Taoiseach Enda Kenny has fiercely defended Ireland's tax regime after Europe's top competition authority launched a probe into its dealings with multinational companies.
As the European Commission confirmed Ireland was one of three countries being examined about its tax arrangements, Mr Kenny insisted the state is committed to a "transparent" system.
He said the Organisation for Economic Co-operation and Development (OECD), which released its economic report on the country today, was satisfied Ireland was not a "tax haven".
"Ireland is very happy to participate internationally, work with the OECD and the other institutions to bring about a transparent and accountable system in respect of tax," Mr Kenny said.
"And I welcome the strong confirmation from the OECD that Ireland is not a tax haven."
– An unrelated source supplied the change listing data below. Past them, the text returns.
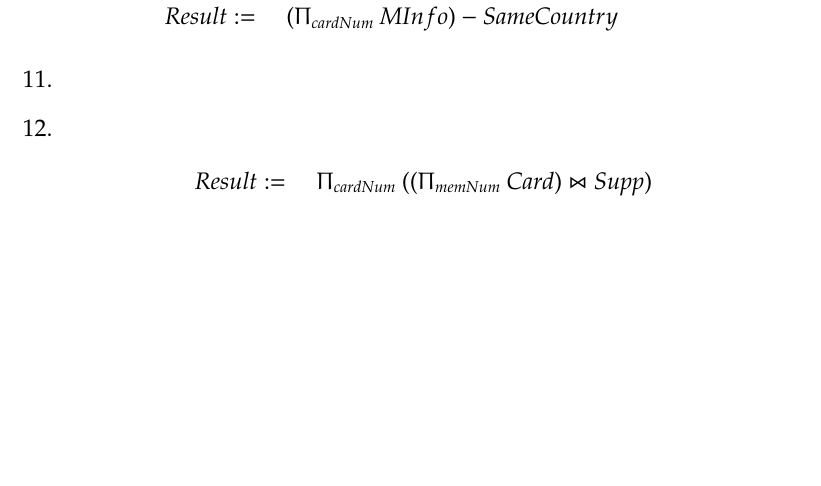
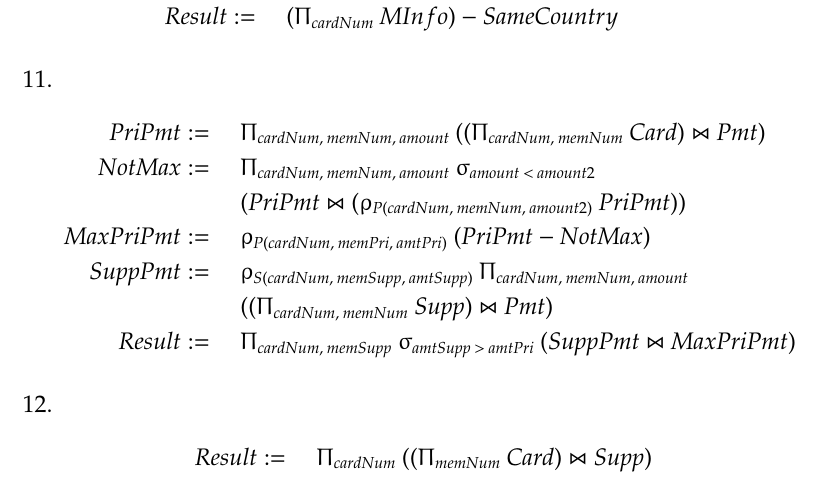
Before and after one commit to zqureshi/CSC343, a LaTeX document (a1/A1.tex): part of page 3 of 4 before the commit and part of page 3 of 5 after it, cut so that both start at the same text, the shorter picture padded with empty space. Compiled offline with pdfLaTeX.

Commit message:
completed q11

```diff
--- a/a1/A1.tex
+++ b/a1/A1.tex
@@ -114,6 +114,24 @@ pdfauthor = {Zeeshan Qureshi}}
       Result & := & \quad (\Uppi_{cardNum} \: MInfo) - SameCountry
     \end{IEEEeqnarray*}
   \item
+    \begin{IEEEeqnarray*}{RCl}
+      PriPmt & := & \quad \Uppi_{cardNum, \: memNum, \: amount} \:
+      ((\Uppi_{cardNum, \: memNum} \: Card) \Join Pmt) \\
+      NotMax & := & \quad \Uppi_{cardNum, \: memNum, \: amount} \:
+      \upsigma_{amount \: < \: amount2} \: \\
+      & & \quad (PriPmt \Join (\upvarrho_{P(cardNum, \: memNum,
+      \: amount2)} \: PriPmt)) \\
+      MaxPriPmt & := & \quad
+      \upvarrho_{P(cardNum, \: memPri, \: amtPri)} \:
+      (PriPmt - NotMax) \\
+      SuppPmt & := & \quad
+      \upvarrho_{S(cardNum, \: memSupp, \: amtSupp)} \:
+      \Uppi_{cardNum, \: memNum, \: amount} \\
+      & & \quad ((\Uppi_{cardNum, \: memNum} \: Supp) \Join Pmt) \\
+      Result & := & \quad \Uppi_{cardNum, \: memSupp} \:
+      \upsigma_{amtSupp \: > \: amtPri} \:
+      (SuppPmt \Join MaxPriPmt)
+    \end{IEEEeqnarray*}
   \item
     \begin{IEEEeqnarray*}{RCl}
       Result & := & \quad \Uppi_{cardNum} \:
```
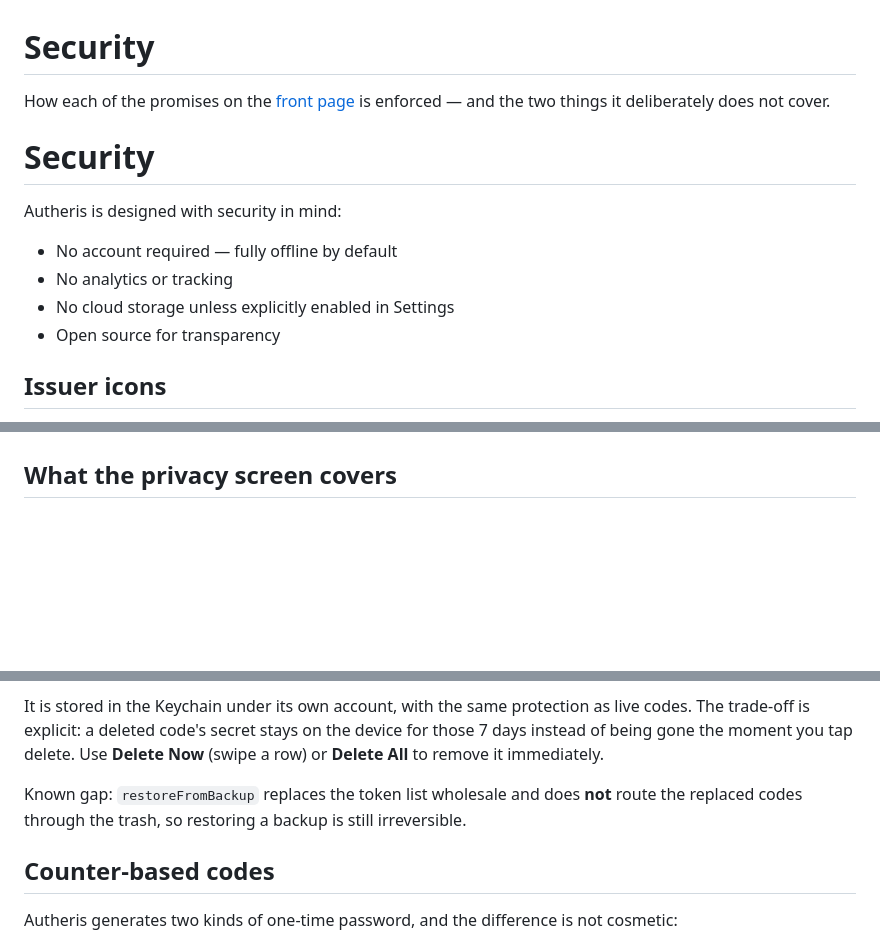
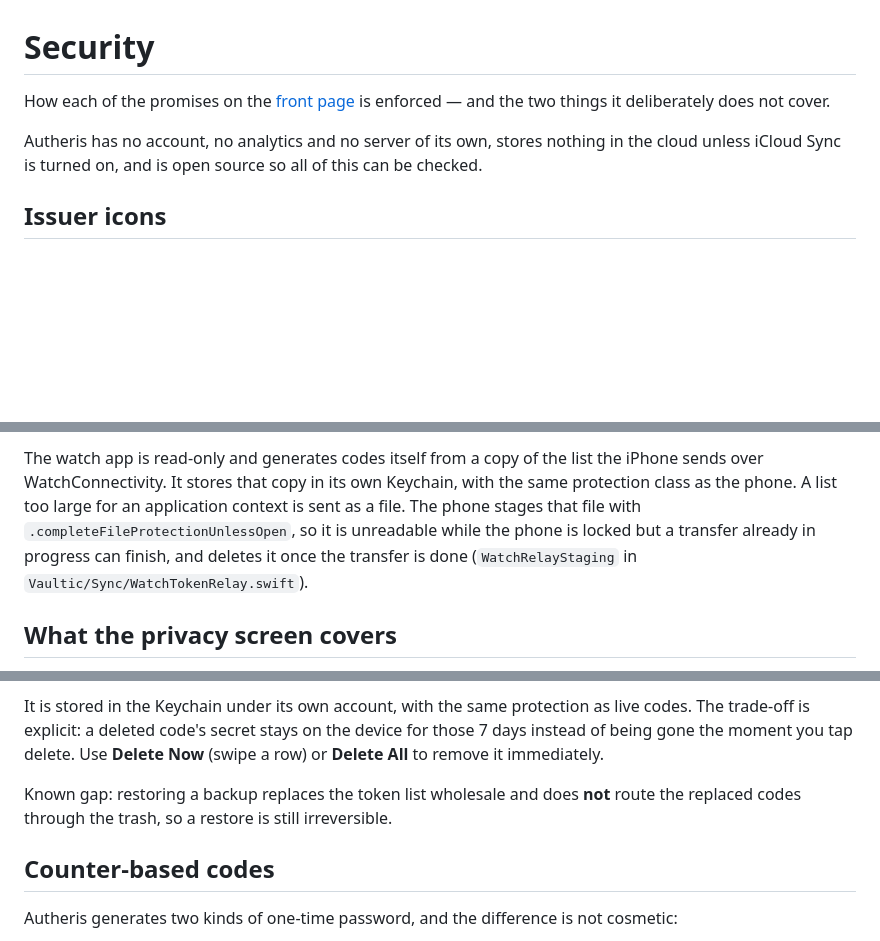
Before and after one commit to Nerdykidtech/Autheris, a Markdown page: docs/security.md, 3 parts joined by grey strips. GitHub-like rendering; blank space fills up the shorter version.

```diff
--- a/docs/security.md
+++ b/docs/security.md
@@ -4,12 +4,5 @@ How each of the promises on the [front page](../README.md#security) is enforced
 
-# Security
-
-Autheris is designed with security in mind:
-
-- No account required — fully offline by default
-- No analytics or tracking
-- No cloud storage unless explicitly enabled in Settings
-- Open source for transparency
+Autheris has no account, no analytics and no server of its own, stores nothing in the cloud unless iCloud Sync is turned on, and is open source so all of this can be checked.
 
 ## Issuer icons
 
@@ -32,3 +55,4 @@ Deletion tombstones are stored in the Keychain too, under their own account. The
+The watch app is read-only and generates codes itself from a copy of the list the iPhone sends over WatchConnectivity. It stores that copy in its own Keychain, with the same protection class as the phone. A list too large for an application context is sent as a file. The phone stages that file with `.completeFileProtectionUnlessOpen`, so it is unreadable while the phone is locked but a transfer already in progress can finish, and deletes it once the transfer is done (`WatchRelayStaging` in `Vaultic/Sync/WatchTokenRelay.swift`).
 
 ## What the privacy screen covers
 
@@ -49,7 +73,7 @@ The trash is deliberately **local to the device and never synced**. A delete sti
 
 It is stored in the Keychain under its own account, with the same protection as live codes. The trade-off is explicit: a deleted code's secret stays on the device for those 7 days instead of being gone the moment you tap delete. Use **Delete Now** (swipe a row) or **Delete All** to remove it immediately.
 
-Known gap: `restoreFromBackup` replaces the token list wholesale and does **not** route the replaced codes through the trash, so restoring a backup is still irreversible.
+Known gap: restoring a backup replaces the token list wholesale and does **not** route the replaced codes through the trash, so a restore is still irreversible.
 
 ## Counter-based codes
 
```
Also changed, not shown: other parts of docs/security.md (+32 -2 lines), README.md (+1 -1 lines).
The European Commission has sent requests to Ireland, the Netherlands and Luxembourg, asking them to explain their systems of tax rulings and to give details of any deals struck with certain multinationals.
Its preliminary examination could potentially lead to a formal investigation.
In June, the Government was forced to reject claims by two US senators that Ireland was a tax haven and had handed technology giant Apple a special deal.
However, the lawmakers said records obtained by their committee showed Apple, which has about 4,000 employees in Ireland with most based in Cork, paid a nominal rate far below Ireland's corporation tax rate of 12.5%.
Mr Kenny today said the country was willing to work with its European counterparts to ensure a fair system.
"I can confirm here that at the Council of Europe meeting of the leaders, there was very strong support for getting involved in the base erosion, profit shifting requirement for discussion and international involvement in setting out a transparent system of taxation here," he said.
The Taoiseach also insisted Ireland's relatively low corporation tax rate would remain unchanged despite the latest wave of scrutiny on the country's tax laws.
Meanwhile, opposition party Fianna Fail urged the Government to deal with this "threat" as swiftly as possible.
European Affairs Committee member Timmy Dooley said he was surprised the Taoiseach was unaware the European Commission had been planning its probe.
"Our corporation tax rules are in accordance with OECD guidelines and robust defence of our position should be a diplomatic priority at the highest level of Government," Mr Dooley said.
"Ireland's corporation tax regime has been a cornerstone of our industrial policy for decades and any threat to it must be dealt with swiftly.
"Ill informed and politically motivated commentary threatens reputational damage to Ireland and the proliferation of the myth that Ireland is a tax haven."